Miamisburg police and FBI teams have concluded the search at Sugarcreek Reserve after searching the last areas they wanted to check. The park reopened around 11 a.m. when all the K-9 handlers and their dogs cleared the area.
Since authorities this week began closing Sugarcreek MetroPark for much of the day to search for evidence involving Chelsey Coe’s disappearance, patrons of the 618-acre site have stopped by only to find their routine interrupted.
On Thursday morning, park user Tina Moronell discovered her access to using the running trails blocked by the search, which has included more than 20 agents and officers from the FBI, Miamisburg police and MetroParks, along with search dogs.
“It’s disturbing to say the least,” the Washington Twp. resident said. “We think of the park as a place for families and recreation. You don’t think of it as a crime scene. So it’s quite disturbing.”
Moronell said she enjoys frequenting the park with running groups because its clean and safe.
“So it’s very family-oriented,” she said. “I don’t know what they’re going to find and I hope the mom will find peace and they can resolve the situation.”
Clues that led federal, state and local authorities to close a massive Greene County park this week to search for evidence linked to a missing Miamisburg woman did not come through a previous search, but were discovered recently, police said.
The search at Sugarcreek MetroPark – the third day of which continues this morning – tied to last year’s disappearance of Chelsey Coe was not prompted by items found in early May after authorities raided her last known address and searched neighboring properties, said Miamisburg Sgt. Jeff Muncy.
“A lot” of evidence found during the search on Lower Miamisburg Road is “still being processed. We haven’t got a lot of that back yet,” he said.
Instead, the search at the 618-acre park was prompted “through other things I’ve done throughout the investigation that led us here,” Muncy said.
He indicated authorities recently came across the clues when asked about the timing of the park search.
“….This is when we got the information and this is when we decided to do the search,” he said.
The investigation – which has involved the FBI, the Ohio Bureau of Criminal Investigation and several other organizations – continues this morning as the search is set to resume at 6:30 a.m.

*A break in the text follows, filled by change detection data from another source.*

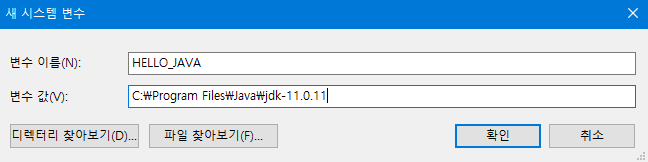
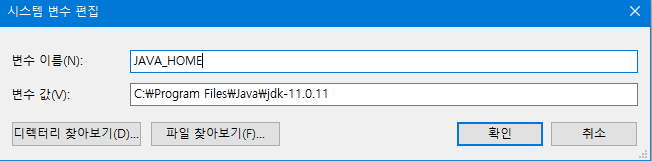
- Java 설치 포스팅 (수정)
- 본문에 어울리지 않는 글귀 수정
- 이미지 수정

diff --git a/_posts/2021-07-06-startJava.md b/_posts/2021-07-06-startJava.md
@@ -65,7 +65,7 @@ comments : true
 <img src ="/post/JavaDownload/path3.png">
 <img src ="/post/JavaDownload/path4.png">
 
-* ※ 변수 이름 : HELLO_JAVA<br>
+* ※ 변수 이름 : JAVA_HOME (대문자 필수)<br>
 * ※ 변수 값 : JDK가 설치 된 ``` 기본 경로 ``` 를 말합니다.<br>
 * ※ JDK가 설치된 폴더로 들어가 경로를 복사하면 쉽게 처리 할 수 있습니다.<br>
 
@@ -74,17 +74,24 @@ comments : true
 <img src ="/post/JavaDownload/path5.png">
 
 
-(3) 이제 마지막 으로 ```시스템 변수(S)``` 안에 있는 ``` 변수 목록에 Path``` 를 더블클릭 해 줍니다<br>
-그리고 새로 만들기를 클릭하여 방금 생성한 변수 이름 : HELLO_JAVA 를 붙여 줄 것 입니다<br>
 
+(3) 이제 마지막 으로 ```시스템 변수(S)``` 안에 있는 ``` 변수 목록에 Path``` 를 더블클릭 해 줍니다<br>
+그리고 ``` 새로 만들기``` 를 클릭하여 방금 생성한 변수 이름 : ```JAVA_HOME``` 을 붙여 줄 것 입니다<br>
+
+※ Path 클릭<br>
 <img src ="/post/JavaDownload/path6.png">
+
+※ 새로 만들기 에서 ``` %JAVA_HOME%\bin ``` 입력
 <img src ="/post/JavaDownload/path7.png">
 
-(4) ```%HELLO_JAVA%\bin;``` 을 넣어 주고 확인을 누르면 이제부터 컴퓨터에 자바를 실행할 수 있는<br>
+(4) ```%JAVA_HOME%\bin``` 을 넣어 주고 확인을 누르면 이제부터 컴퓨터에 자바를 실행할 수 있는<br>
 환경을 구축하였습니다 이제 테스트를 통해 정말 Java 가 잘 설치 됐는지 확인 해 보겠습니다<br>
 
+(5) 테스트 안될 때 : 환경 변수 편집 --> 새로 만들기 --> ```C:\Program Files\Java\jdk-11.0.11\bin```<br>
+    입력하고 가장 위로 이동시켜보기.<br>
 
-## Java 설치 테스트 
+
+## Java 실행 확인 테스트 
 
 테스트 하는 방법은 간단합니다, 윈도우 + R을 눌러서 cmd를 입력 후 엔터를 쳐 보면<br>
 다음과 같은 화면이 나오는데 이곳에서 테스트를 진행할 수 있습니다<br>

Muncy said the search – which has so far covered more than 400 acres – may end by noon.
Authorities have reason to believe the park may have been one of the last places Coe – who was 25 when she went missing – was seen before she disappeared.